The farmers’ unions may have deferred the date of ‘tractor march’ from January 6 (Wednesday) to January 7 due to a bad weather forecast, but they remain adamant on their decision to intensify the agitation in the days to come.
On Thursday (January 7), farmers in thousands of tractors will take out the march from Singhu, Tikri, Ghazipur and Rewasan (Haryana-Rajasthan border) all the way to the Kundli-Manesar Palwal (KMP) Expressway.
Addressing a press conference at Kundli, Yogendra Yadav, political activist and a member of the Samyukt Kisan Morcha, said the tractor march would be a “trailer of what lies ahead on January 26”. He said, “The seventh round of talks with the government failed as it refused to repeal the three farm laws. Now, we have decided to intensify and broaden our movement.”
Yadav said the march will begin from expressway on all four sides of Delhi at 11 am. “The tractors would leave from Singhu, Tikri and Ghazipur borders and Rewasan in Haryana, for the Eastern and Western Peripheral Expressways, and meet midway,” he added.
Talking to The Federal, Gurnam Singh Chadauni, Bhartiya Kisan Union (BKU), Haryana, said that nearly 3,000 tractors from all the sites will take part in the march. “About 1,000 tractors from the Tikri border will move towards Singhu border on the western peripheral expressway (WPE) of KMP expressway. Similarly, 1,000 tractors from Singhu border will move towards Tikri border on WPE. At the WPE toll plaza, which comes in the middle, they will meet, have a round of talks and return to their original places.
“In the same manner, farmers from Ghazipur, in 500 tractors, will move towards Palwal on the eastern peripheral expressway (EPE) of KMP expressway. From Rewasan village in Mewat district and Palwal, 250 tractors each will reach the EPE of KMP expressway. They will meet at the toll plaza on the EPE, which comes in the middle, have a round of talks and return to their original places,” Chadauni added.
Farmers and Tractors
Jagjit Singh Dallewal, president of Bhartiya Kisan Union (BKU), Sidhupur told The Federal, “We are not moving the tractors and trolleys which are currently standing on the site but more tractors will come from Haryana and Punjab. We decided to do so because the existing tractors at the site act as make-shift houses for the protesting farmers. It will be very difficult to place them in their positions again.”
“Secondly, the government is under the impression that more farmers have stopped coming to the protest and our numbers are dwindling. So we want to tell the government that our numbers are still rising and this protest is very much alive. Hence, we have called for more tractors. We will take back the protest only after the repeal of three farm laws,” Dallewal added.

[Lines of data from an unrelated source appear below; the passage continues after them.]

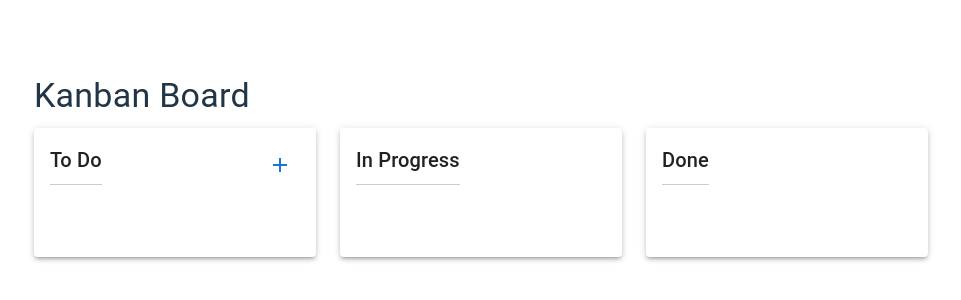
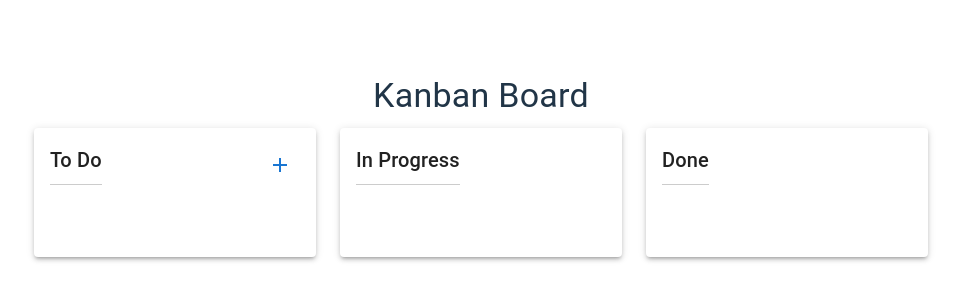
Before and after one commit to LujanSolo/kanban-chrome-extension, a React (Vite) app: page / in a window 1280 px wide. Shown: the part 250-550 px from the top of the page, without its empty margins (159-1120 px from the left). Built offline with nearby package versions, Linux system fonts and the light colour scheme.

Commit message:
changed Board main title to textAlign: center

```diff
--- a/src/components/Board.tsx
+++ b/src/components/Board.tsx
@@ -40,7 +40,7 @@ const Board: React.FC = () => {
 
  return (
     <Container maxWidth="xl">
-      <Typography variant="h4" gutterBottom>
+      <Typography variant="h4" gutterBottom style={{ textAlign: 'center' }}>
         Kanban Board
       </Typography>
       <Grid container spacing={3}>
```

A long queue of tractors can also be seen at the state highways of Haryana and Punjab as a preparation for Thursday’s march. Manpreet Singh, a farmer from Sangrur who is going to Tikri border, told The Federal: “I am going to take part in the march tomorrow (Thursday). I will stay there for a week.”
Not only men, but women, too, are ready to take part in the agitation. Malto Devi, who hails from Rohtak in Haryana, said that she will also drive a tractor during the march. “It is not just for tomorrow (Thursday). A bunch of women from Haryana and Punjab are getting trained to take part in the tractor march on January 26 as well,” she added.
Darshan Pal, president of Krantikari Kisan Union, said the tractor speed will be maintained at not more than 30 km per hour. “The protest will be peaceful and disciplined. Besides, the agitation plan includes boycott of Adani and Ambani products, burning copies of the laws on Lohri, observing Mahila Kisan Diwas on January 18 and Azad Hind Kisan Diwas on January 23 on the occasion of the birth anniversary of Netaji Subhash Chandra Bose.”
Devinder Sharma, an agricultural policy analyst, said, “The tractor march has emerged as a new form of expression of farmers’ anger. Not only in New Delhi but far away in the Netherlands, France and Germany and for that matter across various continents, too, tractors have acquired a new role in farmers’ protest.”